"It is very important to show support for all the firefighters in all the fire departments everywhere," Kazear said. "We really feel for the families and victims of the Sept. 11 tragedies, and our prayers are with them."
Outfitted in an FDNY baseball hat, retired Youngstown Fire Capt. Jim Prosser said it was important for him to come to an event such as this.
"You get up at eight to work with fellow firefighters and you stay with them 24 hours a day," Prosser, a 25-year firefighting veteran, said. "It's like a big family, and when you can get together like this and show support, it's a great thing."

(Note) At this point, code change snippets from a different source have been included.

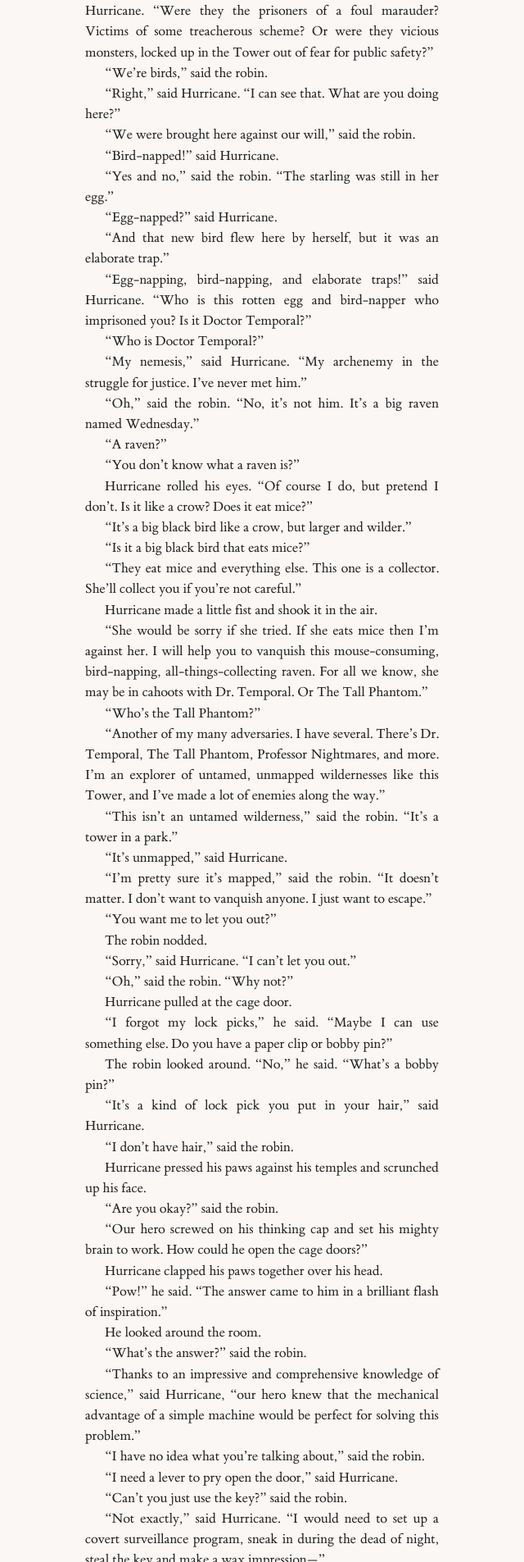
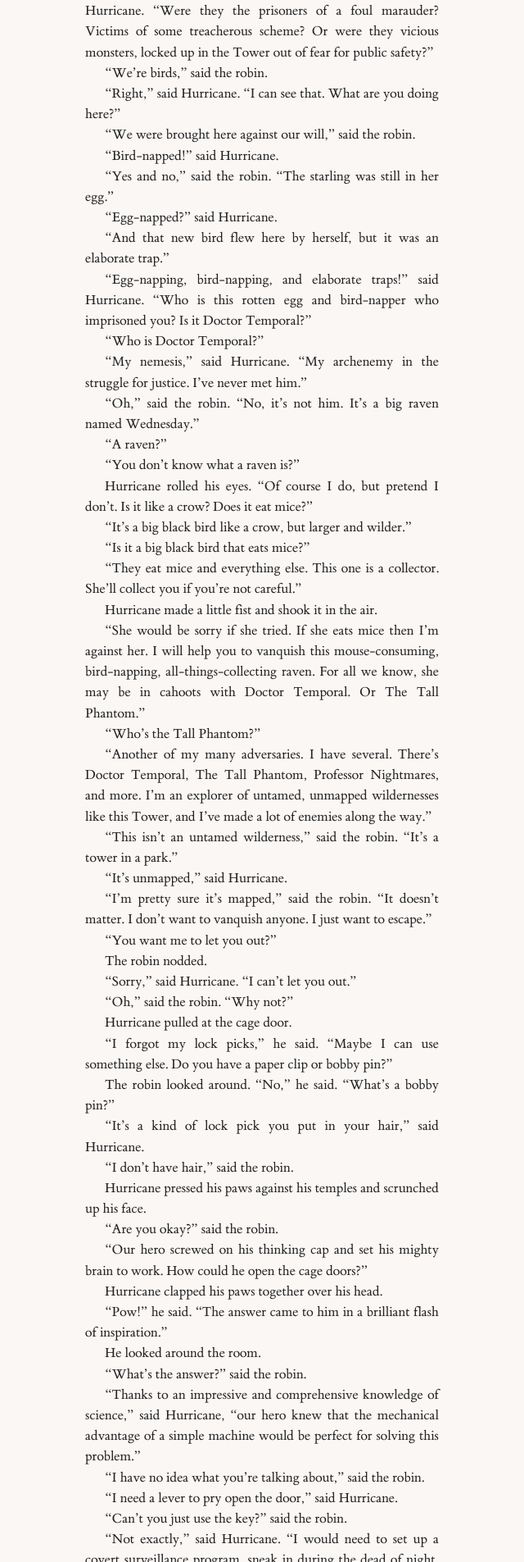
Before and after one commit to studiokicobi/wednesday-the-raven, a Jekyll site: the page built from chapters/chapter-18.md, in a window 1280 px wide. Shown: the part 3095-5000 px from the top of the page at 82% size, without its empty margins (640-1280 px from the left). Built offline with Jekyll 4.4.1, drawn with Linux system fonts in a browser that asks for light colours.

Commit message:
Update chapter-18.md

```diff
--- a/chapters/chapter-18.md
+++ b/chapters/chapter-18.md
@@ -119,11 +119,11 @@ Hurricane rolled his eyes. “Of course I do, but pretend I don’t. Is it like
 
 Hurricane made a little fist and shook it in the air.
 
-“She would be sorry if she tried. If she eats mice then I’m against her. I will help you to vanquish this mouse-consuming, bird-napping, all-things-collecting raven. For all we know, she may be in cahoots with Dr. Temporal. Or The Tall Phantom.”
+“She would be sorry if she tried. If she eats mice then I’m against her. I will help you to vanquish this mouse-consuming, bird-napping, all-things-collecting raven. For all we know, she may be in cahoots with Doctor Temporal. Or The Tall Phantom.”
 
 “Who’s the Tall Phantom?”
 
-“Another of my many adversaries. I have several. There’s Dr. Temporal, The Tall Phantom, Professor Nightmares, and more. I’m an explorer of untamed, unmapped wildernesses like this Tower, and I’ve made a lot of enemies along the way.”
+“Another of my many adversaries. I have several. There’s Doctor Temporal, The Tall Phantom, Professor Nightmares, and more. I’m an explorer of untamed, unmapped wildernesses like this Tower, and I’ve made a lot of enemies along the way.”
 
 “This isn’t an untamed wilderness,” said the robin. “It’s a tower in a park.”
 
```
Also changed, not shown: other parts of chapters/chapter-18.md (+2 -2 lines).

Bringing closure: Jim Dorman, Boardman fire chief and president of Mahoning County Fire Chiefs Association, said he and his committee organized the memorial in part because of a lack of closure.

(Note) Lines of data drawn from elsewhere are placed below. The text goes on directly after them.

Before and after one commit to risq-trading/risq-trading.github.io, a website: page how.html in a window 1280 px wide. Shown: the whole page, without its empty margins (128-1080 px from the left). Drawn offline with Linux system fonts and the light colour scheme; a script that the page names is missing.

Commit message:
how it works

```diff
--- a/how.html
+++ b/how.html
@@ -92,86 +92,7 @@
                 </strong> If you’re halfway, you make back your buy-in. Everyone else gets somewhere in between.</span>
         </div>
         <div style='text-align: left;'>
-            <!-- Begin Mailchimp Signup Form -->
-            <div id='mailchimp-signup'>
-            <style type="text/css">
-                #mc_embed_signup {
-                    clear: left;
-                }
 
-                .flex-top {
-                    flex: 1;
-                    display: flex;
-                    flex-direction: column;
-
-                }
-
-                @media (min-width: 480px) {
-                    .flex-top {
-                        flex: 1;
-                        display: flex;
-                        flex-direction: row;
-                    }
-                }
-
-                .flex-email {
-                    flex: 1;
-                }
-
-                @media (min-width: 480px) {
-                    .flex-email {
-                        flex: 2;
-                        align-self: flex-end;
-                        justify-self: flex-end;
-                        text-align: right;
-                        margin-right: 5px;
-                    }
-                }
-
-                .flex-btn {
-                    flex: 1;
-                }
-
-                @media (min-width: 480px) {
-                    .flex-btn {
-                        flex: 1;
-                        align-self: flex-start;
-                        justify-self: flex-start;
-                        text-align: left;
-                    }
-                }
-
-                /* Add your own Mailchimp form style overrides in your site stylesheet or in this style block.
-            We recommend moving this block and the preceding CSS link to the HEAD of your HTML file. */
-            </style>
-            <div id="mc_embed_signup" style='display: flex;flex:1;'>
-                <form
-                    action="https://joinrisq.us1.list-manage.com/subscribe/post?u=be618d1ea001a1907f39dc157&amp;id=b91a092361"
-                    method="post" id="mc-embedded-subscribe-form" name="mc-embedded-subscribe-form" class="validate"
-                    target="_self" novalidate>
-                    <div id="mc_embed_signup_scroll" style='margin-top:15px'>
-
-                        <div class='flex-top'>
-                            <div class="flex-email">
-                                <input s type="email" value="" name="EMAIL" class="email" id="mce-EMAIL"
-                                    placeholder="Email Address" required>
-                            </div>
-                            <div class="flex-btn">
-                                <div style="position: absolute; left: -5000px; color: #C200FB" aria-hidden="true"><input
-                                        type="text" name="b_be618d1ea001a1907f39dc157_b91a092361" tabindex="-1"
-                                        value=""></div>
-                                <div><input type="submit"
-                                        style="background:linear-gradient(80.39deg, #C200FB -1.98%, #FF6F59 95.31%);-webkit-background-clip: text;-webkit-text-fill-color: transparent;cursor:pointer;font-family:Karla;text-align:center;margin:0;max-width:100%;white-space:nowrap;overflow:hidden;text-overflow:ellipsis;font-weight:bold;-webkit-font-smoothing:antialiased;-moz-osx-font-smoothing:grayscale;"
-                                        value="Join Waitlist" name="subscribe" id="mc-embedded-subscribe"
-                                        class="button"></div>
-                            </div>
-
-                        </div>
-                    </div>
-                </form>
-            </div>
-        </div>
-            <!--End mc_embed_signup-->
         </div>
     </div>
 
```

"Everyone was hurt by the loss of life they saw on television, and the fact that we couldn't get out there and help, that hurt a lot also," Dorman said.
"We thought if we could have our services here, it would help the guys to get over the loss and get over the fact that we couldn't get out there and help pull people out of the rubble.
"We thought the service was the best way to recognize what happened and help put closure on the tragedy itself."
Youngstown Fire Department Chief John O'Neill said the time was right for a memorial.
"It's been hard for us the last few months, sitting back, hoping we can help in some way. We felt now was an appropriate time to pay our respects to our fallen brothers and sisters in New York," O'Neill said.
Clergymen speak: The Rev. Lewis Macklin of Holy Trinity Missionary Baptist Church, Youngstown, Rabbi Joseph P. Schonberger of Temple El Emeth of Liberty, and the Rev. Michael Swierz of St. Joseph the Provider Church, Campbell, all spoke about the healing process and of trying to make sense of what happened, while also giving thanks to the New York firefighters, as well as firefighters all over the country.
Rabbi Schonberger said, "While it is often said that you [firefighters] are essential for our well-being, we have not said 'thank you' often enough. You remind us of the meaning of compassion and humanity every day."
Images of the firefighters from New York on Sept. 11 flashed across a screen positioned above the auditorium's stage while singer Mary Jo Maluso, accompanied by Rick Blackson on piano, sang at various moments throughout the memorial.
Increasing respect: State Sen. Robert Hagan of Youngstown, D-33rd, spoke about respecting firefighters and other public officials.
"This is a two-part process that we are going through here. One is the healing process; the second part is to pay respect to what the police, fire and EMS people go through every day. I don't doubt for a minute that they wouldn't run up those trade center steps and sacrifice for us, and we also have to make sacrifices for them," Hagan said. "We have to make sure they have decent wages and decent working relations because they put their lives on the line for us every day."
Flag to go to NYC: After a roll call that recognized the 343 New York Fire Department employees who lost their lives, officials folded a flag and presented it to Jerry Holland.
Holland is deputy mayor of labor relations for the city of Akron, vice president emeritus of the International Association of Fire Firefighters 8th District, and a 25-year Cuyahoga County firefighter.
Holland will take the flag, along with other local memorabilia, to New York City and present it at that city's memorial service.
"Any time I get a chance to come back and to say thanks to the firefighters of an area, I do, because I feel so strongly about how wonderful they are," Holland said afterward. "The New York disaster just proved to everybody what these men and women are really made of."
Marilyn Nadal, a firefighter who has been with the Youngstown Fire Department for just under a year, said she was honored to attend the service.
"We want to show respect to the many people who gave their lives," Nadal said. "It gives you a sense of pride to know that you are needed in your community."